→ Problem description: Pictures stay out of your copy, but everything else in the records below must be repeated exactly.

→ Information provided:
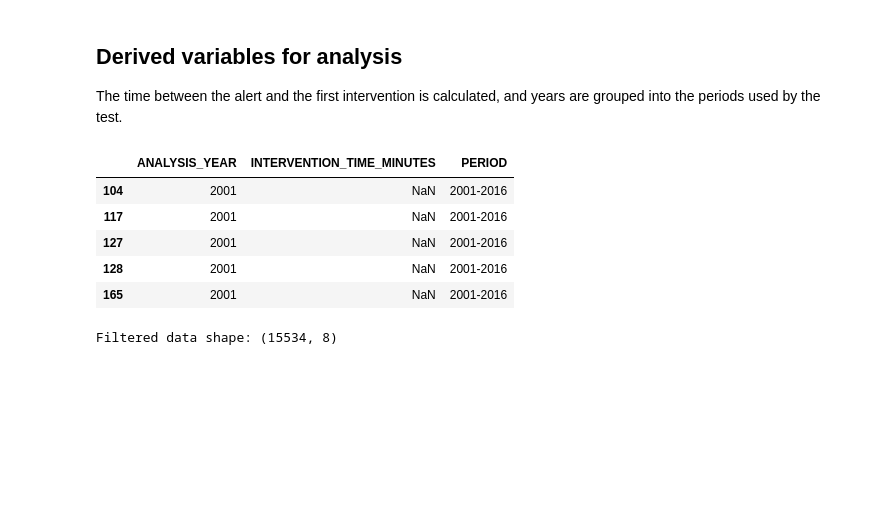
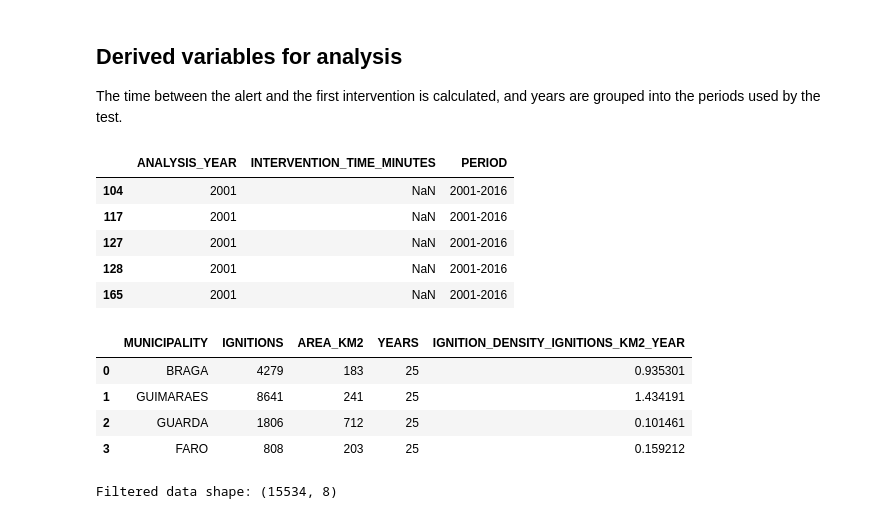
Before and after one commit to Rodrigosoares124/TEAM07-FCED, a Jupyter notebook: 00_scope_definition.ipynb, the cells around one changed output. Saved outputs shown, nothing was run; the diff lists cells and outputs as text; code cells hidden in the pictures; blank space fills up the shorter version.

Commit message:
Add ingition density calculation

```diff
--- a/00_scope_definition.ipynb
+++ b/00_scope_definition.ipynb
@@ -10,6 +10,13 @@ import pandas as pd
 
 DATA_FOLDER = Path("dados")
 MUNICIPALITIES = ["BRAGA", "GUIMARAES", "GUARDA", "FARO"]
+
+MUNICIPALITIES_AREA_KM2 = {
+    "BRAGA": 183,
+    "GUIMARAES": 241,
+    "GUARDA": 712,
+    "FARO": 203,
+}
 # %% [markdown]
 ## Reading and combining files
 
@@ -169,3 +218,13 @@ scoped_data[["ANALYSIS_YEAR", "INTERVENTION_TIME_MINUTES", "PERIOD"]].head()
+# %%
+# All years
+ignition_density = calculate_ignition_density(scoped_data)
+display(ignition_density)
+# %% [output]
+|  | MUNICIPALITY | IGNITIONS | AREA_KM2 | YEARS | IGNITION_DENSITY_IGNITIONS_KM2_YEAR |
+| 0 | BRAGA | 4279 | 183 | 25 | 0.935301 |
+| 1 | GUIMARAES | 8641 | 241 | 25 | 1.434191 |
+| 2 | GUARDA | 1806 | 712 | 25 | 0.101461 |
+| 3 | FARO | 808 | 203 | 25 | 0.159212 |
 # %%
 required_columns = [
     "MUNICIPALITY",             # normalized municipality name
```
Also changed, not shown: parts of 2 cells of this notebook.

→ Task response:
Before and after one commit to Rodrigosoares124/TEAM07-FCED, a Jupyter notebook: 00_scope_definition.ipynb, the cells around one changed output. Saved outputs shown, nothing was run; the diff lists cells and outputs as text; code cells hidden in the pictures; blank space fills up the shorter version.

Commit message:
Add ingition density calculation

```diff
--- a/00_scope_definition.ipynb
+++ b/00_scope_definition.ipynb
@@ -10,6 +10,13 @@ import pandas as pd
 
 DATA_FOLDER = Path("dados")
 MUNICIPALITIES = ["BRAGA", "GUIMARAES", "GUARDA", "FARO"]
+
+MUNICIPALITIES_AREA_KM2 = {
+    "BRAGA": 183,
+    "GUIMARAES": 241,
+    "GUARDA": 712,
+    "FARO": 203,
+}
 # %% [markdown]
 ## Reading and combining files
 
@@ -169,3 +218,13 @@ scoped_data[["ANALYSIS_YEAR", "INTERVENTION_TIME_MINUTES", "PERIOD"]].head()
+# %%
+# All years
+ignition_density = calculate_ignition_density(scoped_data)
+display(ignition_density)
+# %% [output]
+|  | MUNICIPALITY | IGNITIONS | AREA_KM2 | YEARS | IGNITION_DENSITY_IGNITIONS_KM2_YEAR |
+| 0 | BRAGA | 4279 | 183 | 25 | 0.935301 |
+| 1 | GUIMARAES | 8641 | 241 | 25 | 1.434191 |
+| 2 | GUARDA | 1806 | 712 | 25 | 0.101461 |
+| 3 | FARO | 808 | 203 | 25 | 0.159212 |
 # %%
 required_columns = [
     "MUNICIPALITY",             # normalized municipality name
```
Also changed, not shown: parts of 2 cells of this notebook.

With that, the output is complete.